  4. @spacewalkmusic
    July 18, 2013, 10:06 am

    Due to that “capture the moment” factor, the best camera is the one that’s with you all the time.

  5. Simran
    July 18, 2013, 9:17 am

    I totally agree with what you said Dan and I believe that many times when the moment is right and you have completely surrendered to the moment with patience, everything just falls into place.. :) there are times when we tend to just try too hard even when the moment is right thus we tend to lose track of the main thing which is capturing the moment.. :)

  6. Tim
    Bentley, Alberta
    July 18, 2013, 9:12 am

    And to capture that moment, plenty of photos were taken to get the ‘right’ one. I’ve probably deleted more than I’ve kept.

  7. Insurance Hunter
    July 17, 2013, 11:54 am

    Capturing the moment is not as easy as it sounds. But, it is something that travelers try and do while on vacation. However, it is important not to get too caught up in capturing the moment or you could have an impact on your vacation.

  8. Basia Meder
    July 16, 2013, 4:54 pm

    Dan, this is great to capture created unique moment and yes, the patience is very important to have a perfect composed frame like yours. However, in travel, very offten also is important a spontanity, a specially with pictures of people. Wating time could be that I may miss great capture of unique moment, facial reaction, visual permision to take photo. In such moment I can say – just do it!

  9. Pete @
    July 16, 2013, 11:26 am

    Some great tips Dan. Patience definitely helps, so many people don’t wait for the right moment. It can truly make a good photograph, an amazing photo.

  10. xiuxiuy
    July 16, 2013, 1:29 am


  11. Nikhil Chandra
    July 15, 2013, 4:36 am
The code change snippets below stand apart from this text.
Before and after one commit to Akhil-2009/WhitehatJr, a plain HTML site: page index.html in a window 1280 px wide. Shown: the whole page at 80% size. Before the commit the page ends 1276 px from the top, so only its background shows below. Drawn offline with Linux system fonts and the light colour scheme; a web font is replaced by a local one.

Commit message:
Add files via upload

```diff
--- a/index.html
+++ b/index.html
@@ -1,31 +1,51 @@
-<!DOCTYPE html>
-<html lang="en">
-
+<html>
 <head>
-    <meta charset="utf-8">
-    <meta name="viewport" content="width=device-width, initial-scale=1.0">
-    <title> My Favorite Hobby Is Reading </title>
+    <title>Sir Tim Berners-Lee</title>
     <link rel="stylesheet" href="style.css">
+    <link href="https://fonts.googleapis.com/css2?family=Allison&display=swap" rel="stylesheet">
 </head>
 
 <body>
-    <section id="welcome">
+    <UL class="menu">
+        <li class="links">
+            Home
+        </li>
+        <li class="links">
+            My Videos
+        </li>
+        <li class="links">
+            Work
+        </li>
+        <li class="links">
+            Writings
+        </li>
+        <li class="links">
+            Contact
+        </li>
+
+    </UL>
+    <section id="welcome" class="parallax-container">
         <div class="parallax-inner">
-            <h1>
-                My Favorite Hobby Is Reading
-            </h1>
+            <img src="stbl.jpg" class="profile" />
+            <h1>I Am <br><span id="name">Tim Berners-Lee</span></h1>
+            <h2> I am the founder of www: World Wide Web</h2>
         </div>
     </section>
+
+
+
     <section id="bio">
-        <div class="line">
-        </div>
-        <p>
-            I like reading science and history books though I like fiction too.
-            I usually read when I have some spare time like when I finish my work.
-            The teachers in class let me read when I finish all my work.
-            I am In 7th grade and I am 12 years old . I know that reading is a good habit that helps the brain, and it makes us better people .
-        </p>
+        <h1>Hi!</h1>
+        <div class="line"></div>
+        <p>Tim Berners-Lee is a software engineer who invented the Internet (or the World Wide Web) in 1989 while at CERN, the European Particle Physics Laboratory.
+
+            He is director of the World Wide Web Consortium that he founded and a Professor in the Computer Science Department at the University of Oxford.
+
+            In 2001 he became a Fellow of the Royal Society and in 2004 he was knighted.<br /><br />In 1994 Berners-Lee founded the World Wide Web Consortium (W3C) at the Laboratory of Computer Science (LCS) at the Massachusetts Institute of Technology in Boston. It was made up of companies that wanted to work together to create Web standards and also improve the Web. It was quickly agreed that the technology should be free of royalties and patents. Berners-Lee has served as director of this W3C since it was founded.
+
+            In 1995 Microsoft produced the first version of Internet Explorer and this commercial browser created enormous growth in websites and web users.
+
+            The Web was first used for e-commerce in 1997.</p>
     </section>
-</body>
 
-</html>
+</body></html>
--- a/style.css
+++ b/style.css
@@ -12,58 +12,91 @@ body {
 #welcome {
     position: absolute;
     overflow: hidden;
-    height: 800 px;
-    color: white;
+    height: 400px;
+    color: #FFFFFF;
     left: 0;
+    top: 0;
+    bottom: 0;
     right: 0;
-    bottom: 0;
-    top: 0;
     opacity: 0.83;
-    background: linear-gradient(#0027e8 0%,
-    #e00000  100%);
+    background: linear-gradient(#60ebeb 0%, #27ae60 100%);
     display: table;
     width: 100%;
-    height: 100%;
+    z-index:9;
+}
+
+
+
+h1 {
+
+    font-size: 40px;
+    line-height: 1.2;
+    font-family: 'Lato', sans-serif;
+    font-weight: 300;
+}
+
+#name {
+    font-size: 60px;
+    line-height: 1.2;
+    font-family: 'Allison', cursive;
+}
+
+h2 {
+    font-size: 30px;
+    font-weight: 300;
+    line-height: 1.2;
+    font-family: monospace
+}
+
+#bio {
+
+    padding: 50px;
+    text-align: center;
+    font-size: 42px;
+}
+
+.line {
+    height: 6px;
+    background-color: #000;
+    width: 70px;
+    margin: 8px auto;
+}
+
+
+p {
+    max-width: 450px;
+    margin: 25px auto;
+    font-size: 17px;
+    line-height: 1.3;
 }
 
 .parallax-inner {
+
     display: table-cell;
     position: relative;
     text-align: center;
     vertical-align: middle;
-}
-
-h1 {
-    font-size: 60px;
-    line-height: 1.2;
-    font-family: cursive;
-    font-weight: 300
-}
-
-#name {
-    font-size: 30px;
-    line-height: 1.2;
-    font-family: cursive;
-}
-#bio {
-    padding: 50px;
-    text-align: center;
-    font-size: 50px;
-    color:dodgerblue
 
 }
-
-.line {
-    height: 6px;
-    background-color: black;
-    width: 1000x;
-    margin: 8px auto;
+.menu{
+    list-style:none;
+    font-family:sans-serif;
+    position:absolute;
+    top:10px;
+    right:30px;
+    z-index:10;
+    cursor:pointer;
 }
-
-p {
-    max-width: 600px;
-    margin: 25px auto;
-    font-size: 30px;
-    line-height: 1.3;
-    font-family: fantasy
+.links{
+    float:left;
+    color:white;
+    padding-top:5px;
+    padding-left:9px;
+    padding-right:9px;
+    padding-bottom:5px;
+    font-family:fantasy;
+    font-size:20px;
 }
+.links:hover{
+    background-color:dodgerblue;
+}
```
    Some really good tips. I agree completely when you say “Great photographers spend a lot of time looking through the camera waiting for just the right extra element to appear.”